During emotional debate last week on the since-defeated immigration bill supported by President Bush, opponents of the measure rudely posted senators' personal telephone numbers — home and cell — on various Web sites.
One caller, Inside the Beltway is told, awakened Sen. Jon Kyl, Arizona Republican, from a sound sleep to complain about the bill.
"Not only jammin' up phone lines, but getting senators up in their jammies," says our Capitol Hill source.
Slow down, sir
The White House hasn't forgotten the uproar in 2005 when President Bush wasn't told of a major terrorism scare in Washington — one that scrambled military fighter jets and sent first lady Laura Bush, former first lady Nancy Reagan and Vice President Dick Cheney scrambling from the White House to secure bunkers — until the end of his Maryland bike ride, or 40 minutes after the "all clear" was sounded.
Yesterday, after a similar presidential bike trek through the Maine woods, White House press secretary Tony Snow assured reporters that "the president was briefed before and after — before, during and after — the bike ride on ongoing [terrorism] developments in London, and continues to be briefed during the day, regardless of where he may be."
The group "Think Condi" won't give up, even though Secretary of State Condoleezza Rice says the last place she intends to be in 2008 is on the presidential ballot.
The group says it will descend on downtown Chicago this week, releasing polling data showing Miss Rice's political popularity, as well as primary ballots bearing her name.
The Four Seasons hotel in Georgetown lived up to its reputation yesterday as home of the Sunday power brunch.
In one corner, we spotted Alabama Sen. Richard C. Shelby and his family enjoying the popular buffet, while huddled in deep conversation in another corner were PBS (and presidential debate) host Tavis Smiley and Washington pollster (and post-debate focus group moderator) Frank Luntz.
Like some fellow native Washingtonians, about the only time this columnist pays due respect to our city's wealth of museums, monuments and memorials is when out-of-town relatives and friends arrive for a visit.
Thus, the weekend began with a trip to the National Archives, to check on the condition of the U.S. Constitution and Declaration of Independence.
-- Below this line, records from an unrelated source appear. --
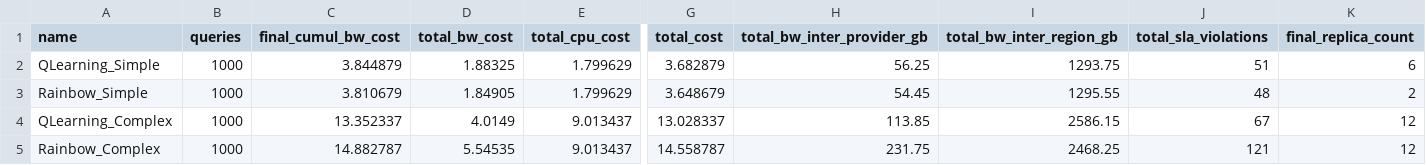
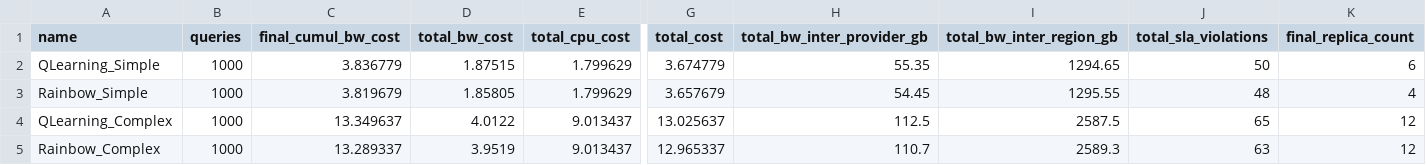
Before and after one commit to valdoth/tcdm-adaptive, a CSV file: metrics/summary_phase2_rl.csv, drawn as a sheet; only a part is shown, gaps mark what is left out; the diff names each change by its address in the sheet, - before the commit and + after, or states it on an @@ line.

```diff
--- a/metrics/summary_phase2_rl.csv
+++ b/metrics/summary_phase2_rl.csv
-C2 (final_cumul_bw_cost): 3.844879
+C2 (final_cumul_bw_cost): 3.836779
-D2 (total_bw_cost): 1.88325
+D2 (total_bw_cost): 1.87515
-G2 (total_cost): 3.682879
+G2 (total_cost): 3.674779
-H2 (total_bw_inter_provider_gb): 56.25
+H2 (total_bw_inter_provider_gb): 55.35
-I2 (total_bw_inter_region_gb): 1293.75
+I2 (total_bw_inter_region_gb): 1294.65
-J2 (total_sla_violations): 51
+J2 (total_sla_violations): 50
-C3 (final_cumul_bw_cost): 3.810679
+C3 (final_cumul_bw_cost): 3.819679
-D3 (total_bw_cost): 1.84905
+D3 (total_bw_cost): 1.85805
-G3 (total_cost): 3.648679
+G3 (total_cost): 3.657679
-K3 (final_replica_count): 2
+K3 (final_replica_count): 4
-C4 (final_cumul_bw_cost): 13.352337
+C4 (final_cumul_bw_cost): 13.349637
-D4 (total_bw_cost): 4.0149
+D4 (total_bw_cost): 4.0122
-G4 (total_cost): 13.028337
+G4 (total_cost): 13.025637
-H4 (total_bw_inter_provider_gb): 113.85
+H4 (total_bw_inter_provider_gb): 112.5
-I4 (total_bw_inter_region_gb): 2586.15
+I4 (total_bw_inter_region_gb): 2587.5
-J4 (total_sla_violations): 67
+J4 (total_sla_violations): 65
-C5 (final_cumul_bw_cost): 14.882787
+C5 (final_cumul_bw_cost): 13.289337
-D5 (total_bw_cost): 5.54535
+D5 (total_bw_cost): 3.9519
-G5 (total_cost): 14.558787
+G5 (total_cost): 12.965337
-H5 (total_bw_inter_provider_gb): 231.75
+H5 (total_bw_inter_provider_gb): 110.7
-I5 (total_bw_inter_region_gb): 2468.25
+I5 (total_bw_inter_region_gb): 2589.3
-J5 (total_sla_violations): 121
+J5 (total_sla_violations): 63
```
Also changed, not shown: metrics/log_overtime.csv, metrics/rl_qlearning_complex.csv, 27 other files.
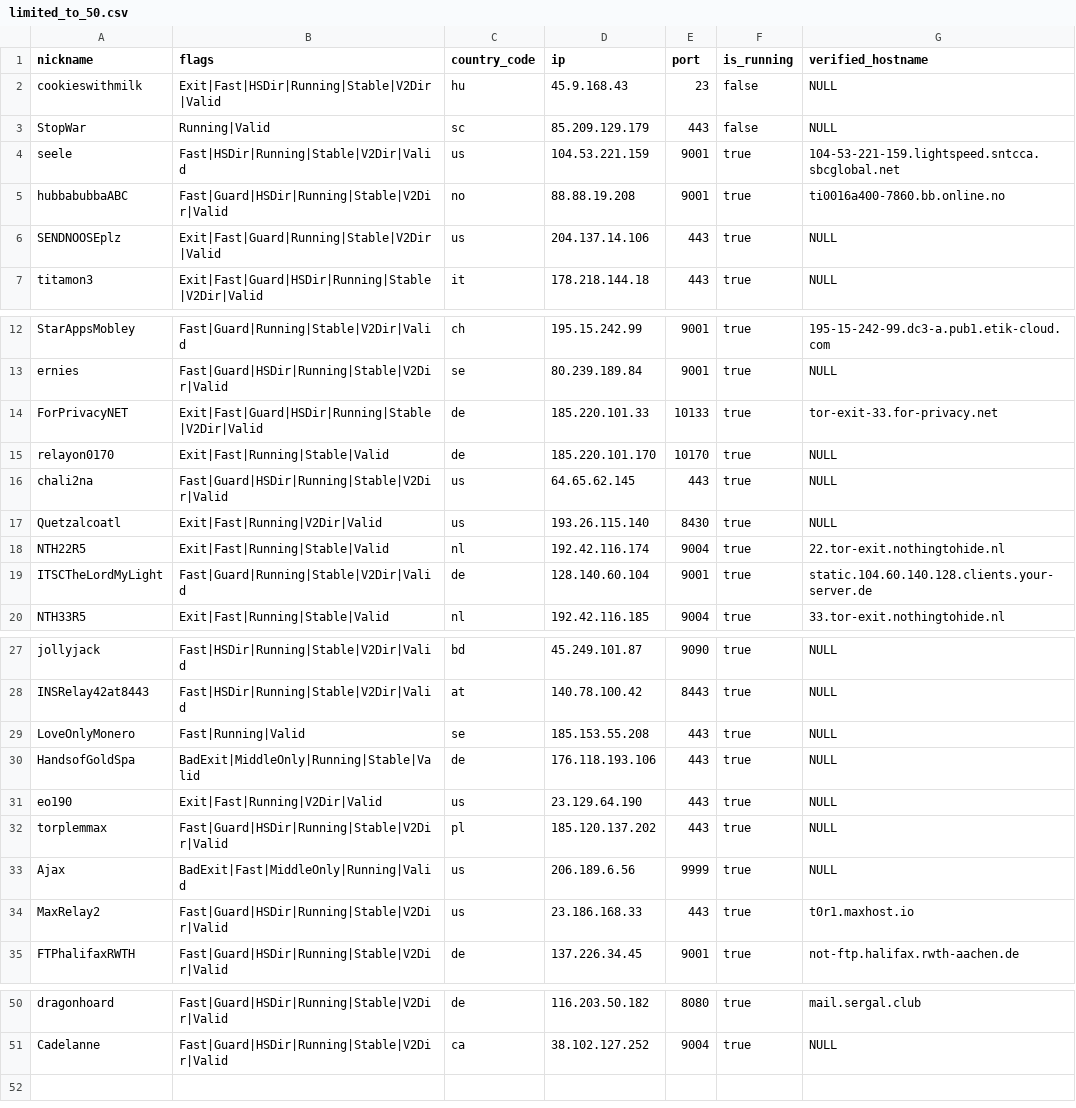
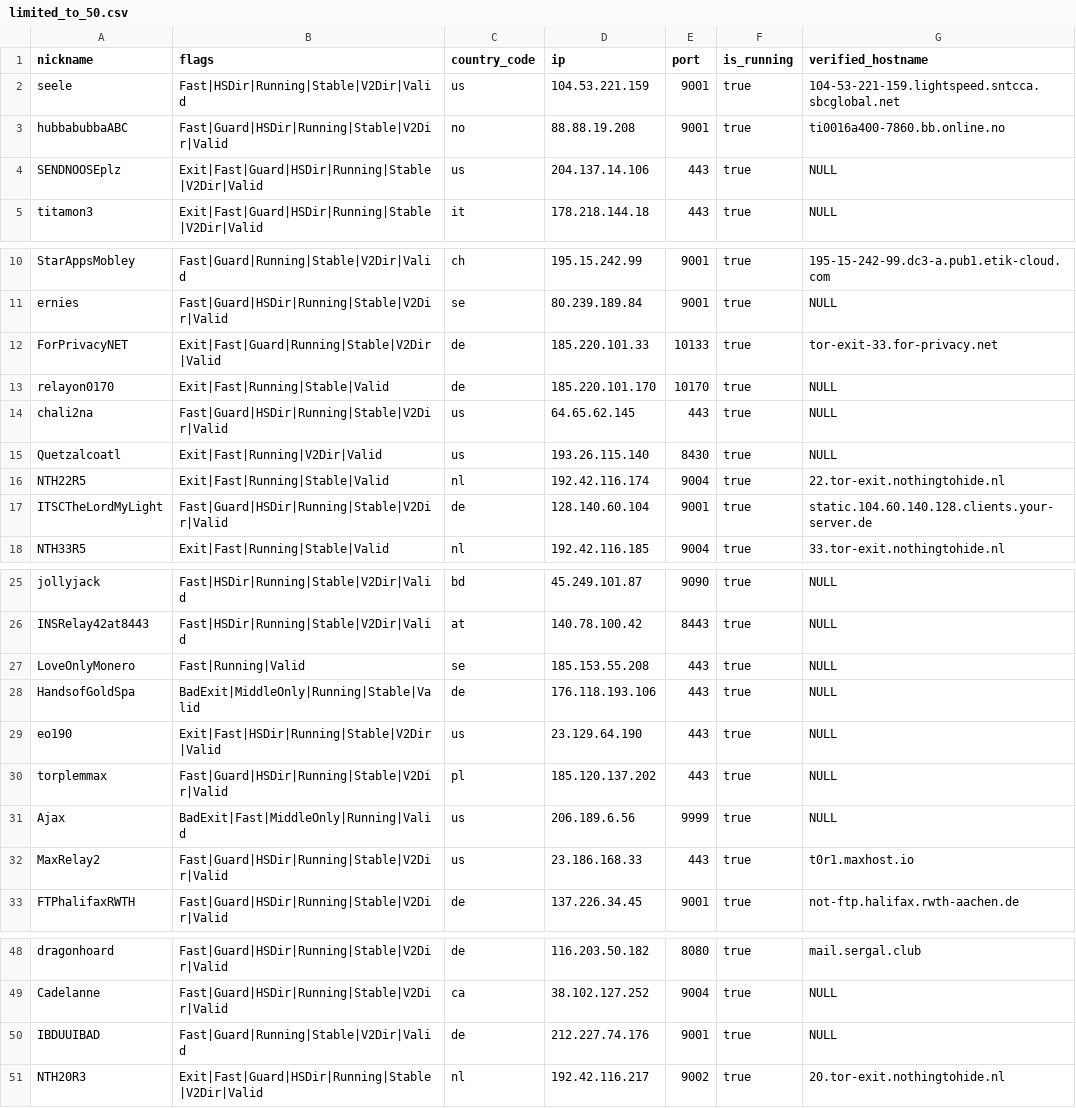
Before and after one commit to cgiamp/123-test-abort, a CSV file: limited_to_50.csv, drawn as a sheet; only a part is shown, gaps mark what is left out.

```diff
--- a/limited_to_50.csv
+++ b/limited_to_50.csv
@@ -1,7 +1,5 @@
 "nickname","flags","country_code","ip","port","is_running","verified_hostname"
-"cookieswithmilk","Exit|Fast|HSDir|Running|Stable|V2Dir|Valid","hu","45.9.168.43","23",false,"NULL"
-"StopWar","Running|Valid","sc","85.209.129.179","443",false,"NULL"
 "seele","Fast|HSDir|Running|Stable|V2Dir|Valid","us","104.53.221.159","9001",true,"104-53-221-159.lightspeed.sntcca.sbcglobal.net"
 "hubbabubbaABC","Fast|Guard|HSDir|Running|Stable|V2Dir|Valid","no","88.88.19.208","9001",true,"ti0016a400-7860.bb.online.no"
-"SENDNOOSEplz","Exit|Fast|Guard|Running|Stable|V2Dir|Valid","us","204.137.14.106","443",true,"NULL"
+"SENDNOOSEplz","Exit|Fast|Guard|HSDir|Running|Stable|V2Dir|Valid","us","204.137.14.106","443",true,"NULL"
 "titamon3","Exit|Fast|Guard|HSDir|Running|Stable|V2Dir|Valid","it","178.218.144.18","443",true,"NULL"
@@ -13,3 +11,3 @@
 "ernies","Fast|Guard|HSDir|Running|Stable|V2Dir|Valid","se","80.239.189.84","9001",true,"NULL"
-"ForPrivacyNET","Exit|Fast|Guard|HSDir|Running|Stable|V2Dir|Valid","de","185.220.101.33","10133",true,"tor-exit-33.for-privacy.net"
+"ForPrivacyNET","Exit|Fast|Guard|Running|Stable|V2Dir|Valid","de","185.220.101.33","10133",true,"tor-exit-33.for-privacy.net"
 "relayon0170","Exit|Fast|Running|Stable|Valid","de","185.220.101.170","10170",true,"NULL"
@@ -18,3 +16,3 @@
 "NTH22R5","Exit|Fast|Running|Stable|Valid","nl","192.42.116.174","9004",true,"22.tor-exit.nothingtohide.nl"
-"ITSCTheLordMyLight","Fast|Guard|Running|Stable|V2Dir|Valid","de","128.140.60.104","9001",true,"static.104.60.140.128.clients.your-server.de"
+"ITSCTheLordMyLight","Fast|Guard|HSDir|Running|Stable|V2Dir|Valid","de","128.140.60.104","9001",true,"static.104.60.140.128.clients.your-server.de"
 "NTH33R5","Exit|Fast|Running|Stable|Valid","nl","192.42.116.185","9004",true,"33.tor-exit.nothingtohide.nl"
@@ -30,3 +28,3 @@
 "HandsofGoldSpa","BadExit|MiddleOnly|Running|Stable|Valid","de","176.118.193.106","443",true,"NULL"
-"eo190","Exit|Fast|Running|V2Dir|Valid","us","23.129.64.190","443",true,"NULL"
+"eo190","Exit|Fast|HSDir|Running|Stable|V2Dir|Valid","us","23.129.64.190","443",true,"NULL"
 "torplemmax","Fast|Guard|HSDir|Running|Stable|V2Dir|Valid","pl","185.120.137.202","443",true,"NULL"
@@ -51 +49,3 @@
 "Cadelanne","Fast|Guard|HSDir|Running|Stable|V2Dir|Valid","ca","38.102.127.252","9004",true,"NULL"
+"IBDUUIBAD","Fast|Guard|Running|Stable|V2Dir|Valid","de","212.227.74.176","9001",true,"NULL"
+"NTH20R3","Exit|Fast|Guard|HSDir|Running|Stable|V2Dir|Valid","nl","192.42.116.217","9002",true,"20.tor-exit.nothingtohide.nl"
```
Also changed, not shown: tor_feed.csv, 1 other file.
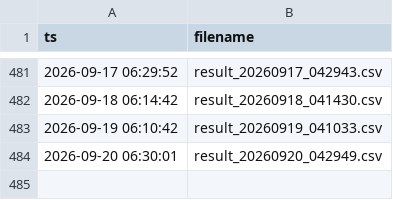
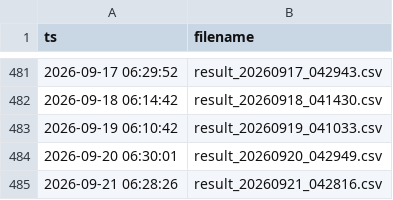
Before and after one commit to huskar-t/TDengine-build, a CSV file: dist/data/index.csv, drawn as a sheet; only a part is shown, gaps mark what is left out.

```diff
--- a/dist/data/index.csv
+++ b/dist/data/index.csv
@@ -484 +484,2 @@ ts,filename
 2026-09-20 06:30:01,result_20260920_042949.csv
+2026-09-21 06:28:26,result_20260921_042816.csv
```
Also changed, not shown: 1 other file.
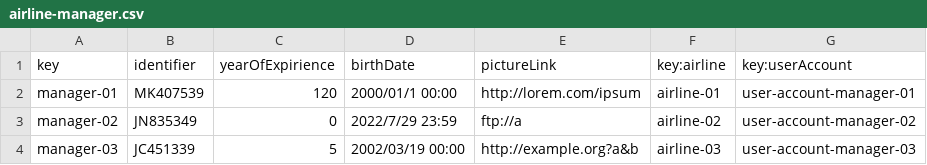
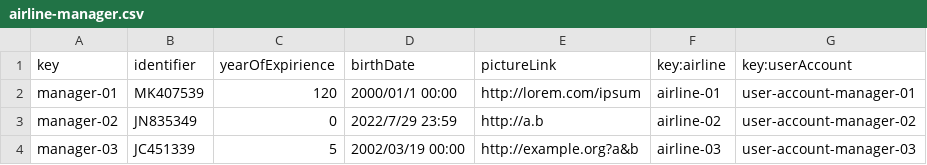
Before and after one commit to Emilio-115/DP2-Acme-ANS, a CSV file: src/main/resources/WEB-INF/data/sample/airline-manager.csv, drawn as a sheet.

```diff
--- a/src/main/resources/WEB-INF/data/sample/airline-manager.csv
+++ b/src/main/resources/WEB-INF/data/sample/airline-manager.csv
@@ -2,3 +2,3 @@ key,identifier,yearOfExpirience,birthDate,pictureLink,key:airline,key:userAccoun
 manager-01,MK407539,120,2000/01/1 00:00,http://lorem.com/ipsum,airline-01,user-account-manager-01
-manager-02,JN835349,0,2022/7/29 23:59,ftp://a,airline-02,user-account-manager-02
+manager-02,JN835349,0,2022/7/29 23:59,http://a.b,airline-02,user-account-manager-02
 manager-03,JC451339,5,2002/03/19 00:00,http://example.org?a&b,airline-03,user-account-manager-03
```
Also changed, not shown: src/main/resources/WEB-INF/data/sample/service.csv, 8 other files.
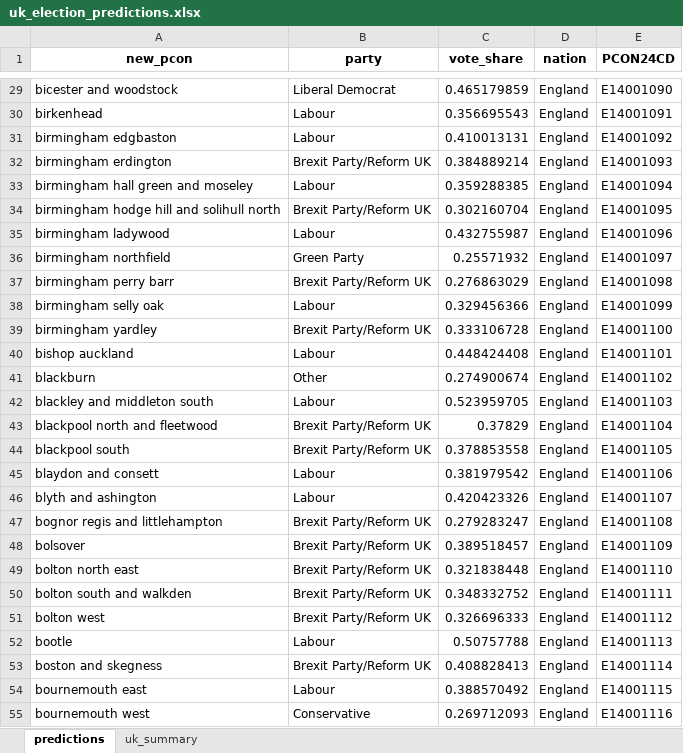
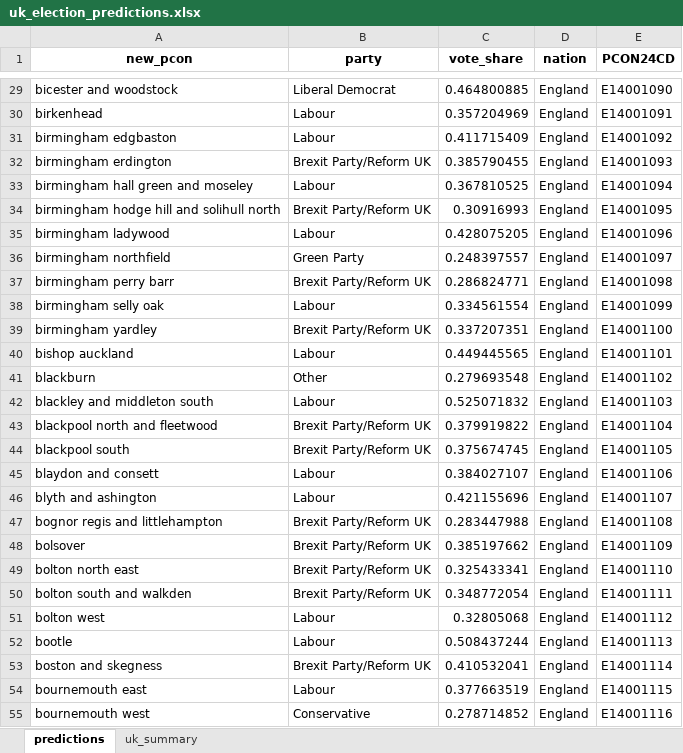
Before and after one commit to natay55/General-Election-Forecaster---Current-Voter-Trends, an Excel workbook: frontend/data/uk_election_predictions.xlsx, sheet predictions, drawn as a sheet; only a part is shown, gaps mark what is left out; values as stored, in another font and other column widths than the file's, no borders; the diff covers the shown part only; the diff names each change by its address in the sheet, - before the commit and + after, or states it on an @@ line.

```diff
--- a/frontend/data/uk_election_predictions.xlsx (sheet predictions)
+++ b/frontend/data/uk_election_predictions.xlsx (sheet predictions)
-C29 (vote_share): 0.465179859
+C29 (vote_share): 0.464800885
-C30 (vote_share): 0.356695543
+C30 (vote_share): 0.357204969
-C31 (vote_share): 0.410013131
+C31 (vote_share): 0.411715409
-C32 (vote_share): 0.384889214
+C32 (vote_share): 0.385790455
-C33 (vote_share): 0.359288385
+C33 (vote_share): 0.367810525
-C34 (vote_share): 0.302160704
+C34 (vote_share): 0.30916993
-C35 (vote_share): 0.432755987
+C35 (vote_share): 0.428075205
-C36 (vote_share): 0.25571932
+C36 (vote_share): 0.248397557
-C37 (vote_share): 0.276863029
+C37 (vote_share): 0.286824771
-C38 (vote_share): 0.329456366
+C38 (vote_share): 0.334561554
-C39 (vote_share): 0.333106728
+C39 (vote_share): 0.337207351
-C40 (vote_share): 0.448424408
+C40 (vote_share): 0.449445565
-C41 (vote_share): 0.274900674
+C41 (vote_share): 0.279693548
-C42 (vote_share): 0.523959705
+C42 (vote_share): 0.525071832
-C43 (vote_share): 0.37829
+C43 (vote_share): 0.379919822
-C44 (vote_share): 0.378853558
+C44 (vote_share): 0.375674745
-C45 (vote_share): 0.381979542
+C45 (vote_share): 0.384027107
-C46 (vote_share): 0.420423326
+C46 (vote_share): 0.421155696
-C47 (vote_share): 0.279283247
+C47 (vote_share): 0.283447988
-C48 (vote_share): 0.389518457
+C48 (vote_share): 0.385197662
-C49 (vote_share): 0.321838448
+C49 (vote_share): 0.325433341
-C50 (vote_share): 0.348332752
+C50 (vote_share): 0.348772054
-B51 (party): Brexit Party/Reform UK
+B51 (party): Labour
-C51 (vote_share): 0.326696333
+C51 (vote_share): 0.32805068
-C52 (vote_share): 0.50757788
+C52 (vote_share): 0.508437244
-C53 (vote_share): 0.408828413
+C53 (vote_share): 0.410532041
-C54 (vote_share): 0.388570492
+C54 (vote_share): 0.377663519
-C55 (vote_share): 0.269712093
+C55 (vote_share): 0.278714852
```
Also changed, not shown: 622 edited cells elsewhere in this sheet, sheet uk_summary, 17 other files.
It's been a tough couple of years for the country, but John Hancock's flamboyant signature is as bold as ever.
From there, my friend and I climbed Capitol Hill and stood beneath the symbolic and physical heart of Washington — the 180-foot-tall U.S. Capitol Rotunda (fortunately, the Capitol's dome wasn't completed until 1818, four years after the British came bearing torches). We also stopped by Arizona Sen. John McCain's office, but unfortunately, he was out campaigning for president.
For lunch, we crossed the Potomac River into Old Town Alexandria, taking in the well-preserved haunts of George Washington and what few tributes remain to the politically incorrect Confederate Gen. Robert E. Lee, who grew up in the port town. From there, we slipped up and down the marble steps of Arlington National Cemetery, although the steady rainfall could not dampen the Eternal Flame at John F. Kennedy's grave site, or halt "the Old Guard" (members of the 3rd United States Infantry) from their 24-hour, 365-day vigil over the Tomb of the Unknowns.
Speaking of Lee, his "Arlington House" home for 30 years, which sits atop the cemetery's highest grassy knoll, remains open to visitors, but period furniture is temporarily removed for restoration.
Next, we crossed the Memorial Bridge to the Lincoln Memorial, standing in the same spot where on Aug. 28, 1963, Martin Luther King declared "I Have a Dream" — and yes, my Las Vegas friend reminded me, where Forrest Gump saved the civil rights leader from the fangs of vicious police dogs.
It was a short walk from there to the Vietnam Veterans Memorial — "a place of healing for those affected by one of the most divisive wars in our nation's history." Drops of rain dripped down "the Wall" like tears, soaking a cigar that a loved one left for one of the 58,249 fallen soldiers whose names are etched in the black granite. Another visitor placed reading glasses atop a Bible.
I couldn't help but think how much better a nation this would be if every American had the opportunity to spend a day like mine this past weekend — rereading America's founding principles, recalling the nation's strides and struggles, remembering that freedom is not free.
As for a souvenir, Laura Diachenko, a public-affairs specialist at the National Archives, kindly provided this photograph, one of many currently on display in a presidential exhibition at the Archives. Most readers will recognize the famous father-and-son pair.
The National Archives has many photos on display in a presidential exhibition, including this one from 1946 of a pair of Bushes in matching Yale sweaters.